My poor hellebores are struggling to recover from the big freeze a few weeks ago. Hence the reason this weirdly warm February could be cause for a bit of alarm. The plant was blooming happily and now is still barely recognizable.

In ordinary times, we would just now be beginning to warm and welcome the increasing light.

The Weather Channel reported that the month of January only had one day (not night) of temperatures below freezing.

One unmistakable sign of late winter is the already-in-full-bloom witch hazels. Often they are confused with the later-blooming forsythias as they are the same cheerful yellow and a similar shape. There is an enormous one at Brookside Farm on Middle Road, right opposite the entrance to the Mermaid Farm stand.

Last week I mentioned that lettuce seeds germinated on 60-degree propagating mats in my unheated greenhouse. The seedlings are coming right along but I did leave them on the mats. The bottom heat is probably welcome.

This week, after just five days, the onions and leeks also broke through the soil. I will never cease to be amazed at the potential of life in a single tiny seed. Often they will germinate after years in proper storage conditions.

I heard that Kamut wheat was found in a pyramid. Who knows how long ago the seed was put there. It germinated and is now a popular variety.

I have raised my own meat chickens for nearly 50 years. I have never been able to make peace with the conditions in our national meat industrial complex.

At any rate, I raise about 25 to 30 birds a year. That’s chicken almost every week. This past week, Reuben spent the entire day smoking one of them in a small wood-fired smoker. Needless to say, it was beyond wonderful and a real treat.

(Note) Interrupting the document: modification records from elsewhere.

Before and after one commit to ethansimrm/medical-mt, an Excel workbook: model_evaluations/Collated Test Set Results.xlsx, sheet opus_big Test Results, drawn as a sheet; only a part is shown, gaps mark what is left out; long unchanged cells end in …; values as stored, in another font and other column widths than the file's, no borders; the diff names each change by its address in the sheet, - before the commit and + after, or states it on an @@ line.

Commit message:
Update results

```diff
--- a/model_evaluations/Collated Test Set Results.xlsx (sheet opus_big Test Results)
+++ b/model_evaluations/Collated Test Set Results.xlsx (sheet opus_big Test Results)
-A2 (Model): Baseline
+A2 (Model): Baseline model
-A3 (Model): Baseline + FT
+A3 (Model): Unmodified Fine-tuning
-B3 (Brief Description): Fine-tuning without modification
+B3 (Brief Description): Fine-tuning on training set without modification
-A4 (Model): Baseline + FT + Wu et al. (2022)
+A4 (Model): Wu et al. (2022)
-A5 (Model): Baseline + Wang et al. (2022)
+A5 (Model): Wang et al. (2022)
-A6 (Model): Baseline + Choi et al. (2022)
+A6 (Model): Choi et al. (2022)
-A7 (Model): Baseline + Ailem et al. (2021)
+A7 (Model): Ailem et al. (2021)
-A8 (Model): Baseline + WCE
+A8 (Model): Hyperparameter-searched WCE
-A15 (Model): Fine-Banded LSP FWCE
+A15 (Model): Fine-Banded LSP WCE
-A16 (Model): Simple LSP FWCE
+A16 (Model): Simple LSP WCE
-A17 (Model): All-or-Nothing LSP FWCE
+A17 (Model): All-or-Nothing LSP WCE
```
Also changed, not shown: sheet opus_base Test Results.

As I was making a nice, smoky, flavorful stock, I noticed several dried cobs of corn in a fall arrangement. I grew the aforementioned corn last summer. It was called black Aztec. We ate some fresh while it was still a pale yellow.

As it ripened it turned a maroon black. It dried on the stalk and remarkably was unbothered by the usual corn pests.

I used them ornamentally but the stock seemed to call for them. After a quick rinse, they bubbled along for hours.

Naturally, after straining, I made an out-of-this-world corn chowder. I had carrots, onions and potatoes of my own, just a simple purchase of some frozen packages of cut corn and voila!

Hopefully in the next few weeks, some interesting garden news will emerge as spring gets underway.

I was thinking about Jimmy Carter this week, with the news of his failing health. There have been several one-term presidents in my lifetime: John F. Kennedy, Lyndon Baines Johnson, Gerald Ford, Jimmy Carter, George H.W. Bush and Donald Trump. With the exception of the latter, all left some sort of positive mark on our history.

None have matched the legislative record of LBJ with Medicare, civil rights and the War on Poverty.

Betty Ford removed the stigma of drug and alcohol addiction.

H.W. and Bill Clinton used their post-presidencies as partners in foreign humanitarian aid.

Then we come to Jimmy Carter. What an amazing human being. He continued to serve his fellow man for the nearly half-century after leaving the White House. I see him getting a big “well done, Jimmy” as he walks through the pearly gates!